■ Work task ■
From the following material, work out how many lines include the string "colour"; respond with the number only.

■ Records for the exercise ■
==================================================

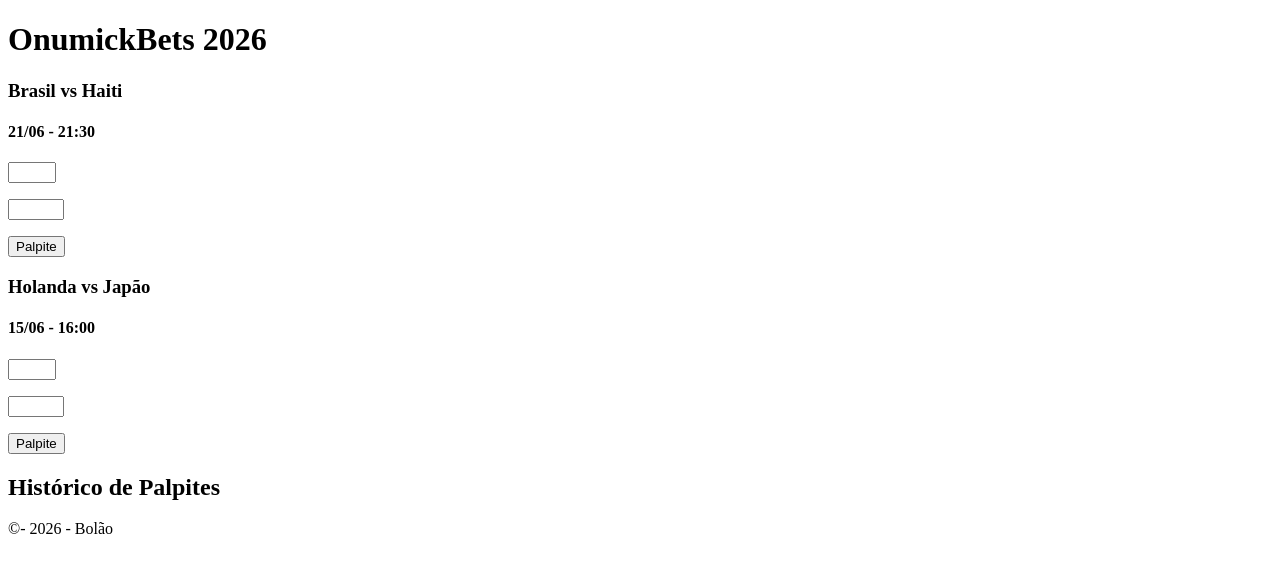
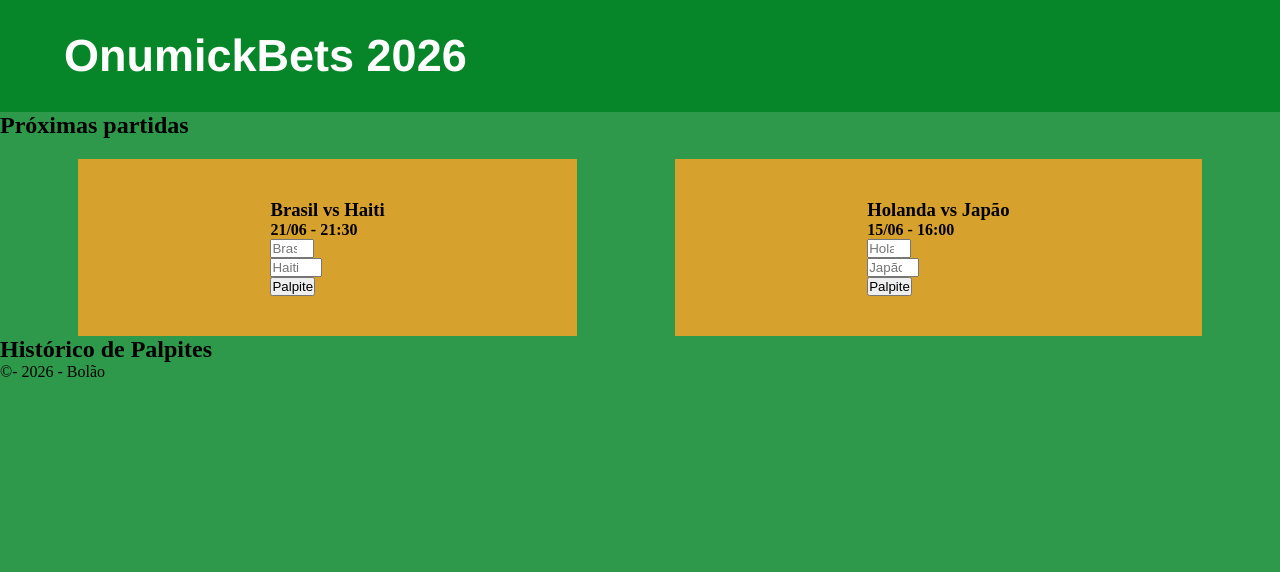
Before and after one commit to EnzoOnuma/OnumickBets, a plain HTML site: page index.html in a window 1280 px wide. Drawn offline with Linux system fonts and the light colour scheme.

Commit message:
style: Começando a estilizar a página

```diff
--- a/index.html
+++ b/index.html
@@ -11,19 +11,20 @@
         <h1 class="titulo">OnumickBets 2026</h1>
     </header>
     <main>
+        <h2>Próximas partidas</h2>
         <section class="card">
-            <div class="card-jogo">
+            <div id="card-jogo">
                 <h3>Brasil vs Haiti</h3>
                 <h4>21/06 - 21:30</h4>
-                <p><input type="number" min="0" max="0"></p>
-                <p><input type="number" min="0" max="10"></p>
+                <p><input type="number" min="0" max="0" placeholder="Brasil"></p>
+                <p><input type="number" min="0" max="10" placeholder="Haiti"></p>
                 <button class="botao-palpite">Palpite</button>
             </div>
-            <div class="card-jogo">
+            <div id="card-jogo2">
                 <h3>Holanda vs Japão</h3>
                 <h4>15/06 - 16:00</h4>
-                <p><input type="number" min="0" max="0"></p>
-                <p><input type="number" min="0" max="10"></p>
+                <p><input type="number" min="0" max="0" placeholder="Holanda"></p>
+                <p><input type="number" min="0" max="10" placeholder="Japão"></p>
                 <button class="botao-palpite">Palpite</button>
             </div>
         </section>
--- a/src/css/estilo.css
+++ b/src/css/estilo.css
@@ -0,0 +1,48 @@
+:root{
+    --bg-color:#2F994B;
+    --bg-logo: #078629;
+    --bg-card:#D7A12D;
+    --text-color:#FFFEFE;
+    --btn-color:#B58826;
+}
+*{
+    margin:0;
+    padding: 0;
+    box-sizing: border-box;
+}
+
+body{
+    background-color: var(--bg-color);
+}
+
+body header{
+    background-color: var(--bg-logo);
+    display: flex;
+    padding: 30px 5%;
+}
+
+body header h1{
+    color: var(--text-color);
+    font-family:'Franklin Gothic Medium', 'Arial Narrow', Arial, sans-serif;
+    font-size: 45px;
+}
+
+.card{
+    display: flex;                                       /* Grid para organizar os cards */
+    grid-template-columns: repeat(auto-fit, minmax(250px, 1fr)); /* Cria colunas automáticas com mínimo de 250px */
+    gap: 20px;                                           /* Espaçamento de 20px entre os cards */
+    margin-top: 20px;                                    /* Margem acima da grade de cards */
+    justify-content: space-evenly;
+    align-items: center;
+}
+
+#card-jogo{
+    padding: 40px 15%;
+    background-color: var(--bg-card);
+}
+
+#card-jogo2{
+    padding: 40px 15%;
+    background-color: var(--bg-card);
+
+}
```
Also changed, not shown: src/assets/fonts/InclusiveSans-Bold.ttf (deleted), src/assets/fonts/InclusiveSans-Regular.ttf (deleted), src/assets/fonts/InclusiveSans-SemiBold.ttf (deleted), 1 other file.
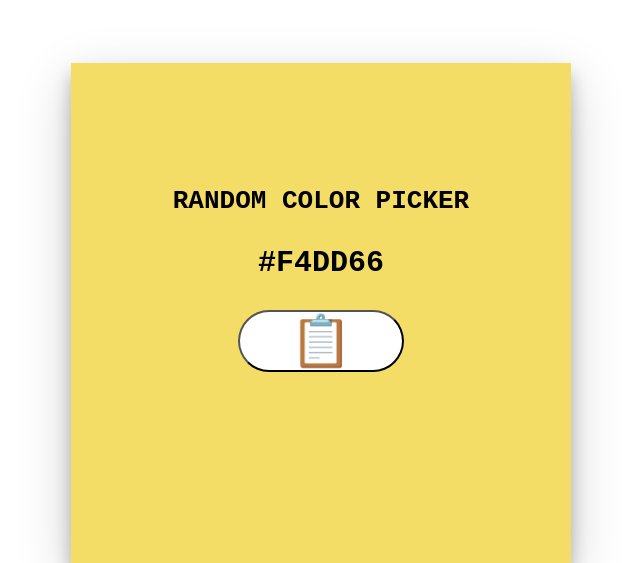
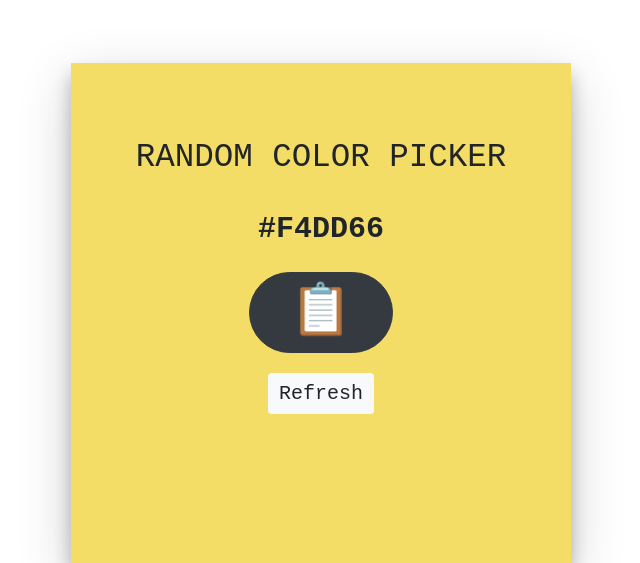
Before and after one commit to IrakliK/color-picker, a React (Create React App) app: page / in a window 1280 px wide. Shown: the part 237-800 px from the top of the page, without its empty margins (319-959 px from the left). Built offline with nearby package versions, Linux system fonts and the light colour scheme.

Commit message:
feat: create a refresh button that generates a new color

```diff
--- a/package.json
+++ b/package.json
@@ -12,9 +12,11 @@
     "@types/react": "^17.0.0",
     "@types/react-copy-to-clipboard": "^5.0.0",
     "@types/react-dom": "^17.0.0",
+    "bootstrap": "^4.6.0",
     "node-sass": "^5.0.0",
     "randomcolor": "^0.6.2",
     "react": "^17.0.2",
+    "react-bootstrap": "^1.5.2",
     "react-copy-to-clipboard": "^5.0.3",
     "react-dom": "^17.0.2",
     "react-scripts": "4.0.3",
--- a/src/App.scss
+++ b/src/App.scss
@@ -0,0 +1 @@
+@import "~bootstrap/scss/bootstrap";
--- a/src/App.tsx
+++ b/src/App.tsx
@@ -1,12 +1,18 @@
 import "./App.scss";
 import { ColorPicker } from "./components/ColorPicker";
-
 import randomColor from "randomcolor";
+import { useState } from "react";
 
 const App = () => {
+  const [color, setColor] = useState(randomColor());
+
+  const handleRefresh = () => {
+    setColor(randomColor());
+  };
+
   return (
     <>
-      <ColorPicker color={randomColor()}></ColorPicker>
+      <ColorPicker color={color} refresh={handleRefresh}></ColorPicker>
     </>
   );
 };
--- a/src/components/ColorPicker.scss
+++ b/src/components/ColorPicker.scss
@@ -46,10 +46,13 @@ h1 {
   visibility: visible;
 }
 
-button {
-  margin-top: 30px;
+.btn-dark {
+  font-size: 50px;
+  padding: 2px 40px;
+  margin-top: 20px;
   border-radius: 50px;
-  font-size: 50px;
-  padding: 0px 50px;
-  background-color: white;
 }
+.btn-light {
+  font-size: 20px;
+  margin-top: 20px;
+}
--- a/src/components/ColorPicker.tsx
+++ b/src/components/ColorPicker.tsx
@@ -1,9 +1,11 @@
 import React, { FC, useState } from "react";
 import { CopyToClipboard } from "react-copy-to-clipboard";
 import "./ColorPicker.scss";
+import Button from "react-bootstrap/Button";
 
 interface ColorProps {
   color: string;
+  refresh: any;
 }
 /*
  TODO create another button to regenerate color
@@ -17,16 +19,24 @@ export const ColorPicker: FC<ColorProps> = (props: ColorProps) => {
     setIsCopied(true);
   };
 
+  const handleRefreshClick = () => {
+    setIsCopied(false);
+    return props.refresh();
+  };
+
   return (
     <div className="top">
       <div className="title" style={{ backgroundColor: props.color }}>
         <h1>RANDOM COLOR PICKER</h1>
         <div className="hash">{COLOR}</div>
         <CopyToClipboard text={COLOR} onCopy={handleCopy}>
-          <button>
+          <Button variant="dark" disabled={isCopied}>
             <span>{isCopied ? "✅ " : "📋 "}</span>
-          </button>
+          </Button>
         </CopyToClipboard>
+        <Button variant="light" onClick={handleRefreshClick}>
+          Refresh
+        </Button>
         <div className={`message ${isCopied ? "visible" : ""}`}>
           Copied Color to Clipboard !
         </div>
```
Also changed, not shown: 1 other file (tests, documents, lock files or other folders).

==================================================

■ Task answer ■
2